The number of Americans filing new claims for unemployment benefits fell last week, but remained perched at extremely high levels as the labour market recovery shifts into low gear and consumer spending cools amid fading fiscal stimulus.
Initial claims for state unemployment benefits totaled a seasonally adjusted 860 000 for the week ended September 12, compared to 893 000 in the prior week, the Labour Department said on Thursday. Economists polled by Reuters had forecast 850 000 applications in the latest week. Claims are more than four times their level at the beginning of the year.
The Federal Reserve on Wednesday kept interest rates near zero, noting that the pandemic “will continue to weigh on economic activity, employment, and inflation in the near term and poses considerable risks to the economic outlook over the medium term.”
Fed Chair Jerome Powell said more fiscal support was likely to be needed, adding that though the labor market has improved “substantially” it was “a long way from maximum employment.”
Reports this week showed a slowdown in retail sales in August, which economists blamed on the reduction in extended unemployment benefits for millions of Americans.
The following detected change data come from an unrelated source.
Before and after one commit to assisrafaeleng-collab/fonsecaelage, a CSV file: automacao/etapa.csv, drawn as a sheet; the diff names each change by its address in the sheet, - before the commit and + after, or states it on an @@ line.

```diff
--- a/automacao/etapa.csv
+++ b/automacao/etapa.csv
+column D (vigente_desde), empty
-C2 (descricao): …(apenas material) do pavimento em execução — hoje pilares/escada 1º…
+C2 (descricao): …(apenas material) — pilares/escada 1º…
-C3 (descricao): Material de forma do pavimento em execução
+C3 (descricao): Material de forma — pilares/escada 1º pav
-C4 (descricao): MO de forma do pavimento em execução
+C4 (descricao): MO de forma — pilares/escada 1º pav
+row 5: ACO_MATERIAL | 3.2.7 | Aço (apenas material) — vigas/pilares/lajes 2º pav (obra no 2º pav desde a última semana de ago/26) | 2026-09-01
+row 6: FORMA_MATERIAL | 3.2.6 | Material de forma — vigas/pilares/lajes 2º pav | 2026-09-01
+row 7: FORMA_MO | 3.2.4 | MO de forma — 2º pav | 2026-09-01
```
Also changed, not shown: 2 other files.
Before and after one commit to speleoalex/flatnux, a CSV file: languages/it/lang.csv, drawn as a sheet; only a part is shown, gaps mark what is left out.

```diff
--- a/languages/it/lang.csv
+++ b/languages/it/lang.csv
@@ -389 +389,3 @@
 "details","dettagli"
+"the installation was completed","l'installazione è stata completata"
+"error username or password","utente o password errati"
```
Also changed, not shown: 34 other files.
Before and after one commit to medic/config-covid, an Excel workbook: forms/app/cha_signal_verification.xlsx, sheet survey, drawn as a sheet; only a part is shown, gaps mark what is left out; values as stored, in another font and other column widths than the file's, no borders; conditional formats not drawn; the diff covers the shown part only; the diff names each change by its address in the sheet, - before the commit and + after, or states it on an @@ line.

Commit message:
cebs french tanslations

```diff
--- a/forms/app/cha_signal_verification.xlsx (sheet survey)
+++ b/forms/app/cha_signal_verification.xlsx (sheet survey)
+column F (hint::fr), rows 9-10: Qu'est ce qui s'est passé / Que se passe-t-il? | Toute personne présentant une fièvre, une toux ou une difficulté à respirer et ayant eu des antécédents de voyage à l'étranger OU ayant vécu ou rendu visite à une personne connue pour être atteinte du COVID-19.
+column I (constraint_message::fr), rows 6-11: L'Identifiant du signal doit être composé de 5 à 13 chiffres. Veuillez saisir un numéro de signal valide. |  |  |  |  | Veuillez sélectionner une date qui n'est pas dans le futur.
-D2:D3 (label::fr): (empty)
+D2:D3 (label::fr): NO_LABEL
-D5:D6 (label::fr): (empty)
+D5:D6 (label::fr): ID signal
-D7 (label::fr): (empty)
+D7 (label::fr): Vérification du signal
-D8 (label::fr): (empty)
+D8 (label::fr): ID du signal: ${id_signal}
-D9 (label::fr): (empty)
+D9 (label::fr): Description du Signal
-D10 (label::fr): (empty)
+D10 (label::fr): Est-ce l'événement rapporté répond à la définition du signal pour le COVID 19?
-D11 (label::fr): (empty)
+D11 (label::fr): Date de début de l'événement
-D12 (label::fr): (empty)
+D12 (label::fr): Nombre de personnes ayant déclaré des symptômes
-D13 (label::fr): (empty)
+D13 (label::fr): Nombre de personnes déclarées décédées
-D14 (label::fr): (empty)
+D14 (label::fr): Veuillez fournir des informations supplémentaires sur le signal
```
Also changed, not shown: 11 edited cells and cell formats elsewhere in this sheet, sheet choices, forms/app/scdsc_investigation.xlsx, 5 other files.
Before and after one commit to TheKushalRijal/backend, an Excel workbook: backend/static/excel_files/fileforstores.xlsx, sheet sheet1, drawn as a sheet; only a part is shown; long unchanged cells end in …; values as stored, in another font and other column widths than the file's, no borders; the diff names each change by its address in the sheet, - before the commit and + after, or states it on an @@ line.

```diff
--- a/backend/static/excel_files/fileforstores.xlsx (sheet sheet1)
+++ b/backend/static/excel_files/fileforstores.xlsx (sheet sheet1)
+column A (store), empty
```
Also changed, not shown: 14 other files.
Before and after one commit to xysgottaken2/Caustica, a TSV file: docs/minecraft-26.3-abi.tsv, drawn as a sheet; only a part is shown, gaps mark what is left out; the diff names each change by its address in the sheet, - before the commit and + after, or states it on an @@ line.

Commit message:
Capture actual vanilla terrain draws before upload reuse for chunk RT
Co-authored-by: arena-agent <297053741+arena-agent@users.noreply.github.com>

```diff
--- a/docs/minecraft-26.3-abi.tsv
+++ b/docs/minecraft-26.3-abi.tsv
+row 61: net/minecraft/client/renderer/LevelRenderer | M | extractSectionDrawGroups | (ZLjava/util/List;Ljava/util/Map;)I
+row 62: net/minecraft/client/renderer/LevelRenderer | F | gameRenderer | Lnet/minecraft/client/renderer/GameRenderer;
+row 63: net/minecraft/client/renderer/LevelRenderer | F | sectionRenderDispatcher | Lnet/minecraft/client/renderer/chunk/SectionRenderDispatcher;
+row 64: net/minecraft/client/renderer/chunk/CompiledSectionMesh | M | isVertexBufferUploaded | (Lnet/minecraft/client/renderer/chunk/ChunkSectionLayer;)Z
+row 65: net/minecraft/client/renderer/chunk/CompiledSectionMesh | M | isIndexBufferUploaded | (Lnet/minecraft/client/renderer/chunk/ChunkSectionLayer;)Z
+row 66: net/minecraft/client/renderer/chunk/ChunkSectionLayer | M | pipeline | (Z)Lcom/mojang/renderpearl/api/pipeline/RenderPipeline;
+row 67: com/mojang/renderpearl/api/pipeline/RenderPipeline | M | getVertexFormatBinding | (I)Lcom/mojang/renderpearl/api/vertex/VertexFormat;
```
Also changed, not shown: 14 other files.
Production at factories also cooled last month.
After declining from a record 6.867 million at the end of March as businesses reopened after being shuttered to stem the spread of the coronavirus, claims have flattened, with layoffs spilling over to industries that were not initially impacted by the mandated closures.
A programme to help businesses with wages expired in August, while $25 billion in government assistance for airlines’ payroll expires this month. Last week’s claims covered the period during which the government surveyed businesses for the nonfarm payrolls component of September’s employment report.
The economy created 1.371 million jobs in August after adding 1.734 million in July. About 10.6 million of the 22.2 million jobs lost at the depth of the coronavirus crisis have been recovered.
In the video below, US unemployment rate down to 10.2%: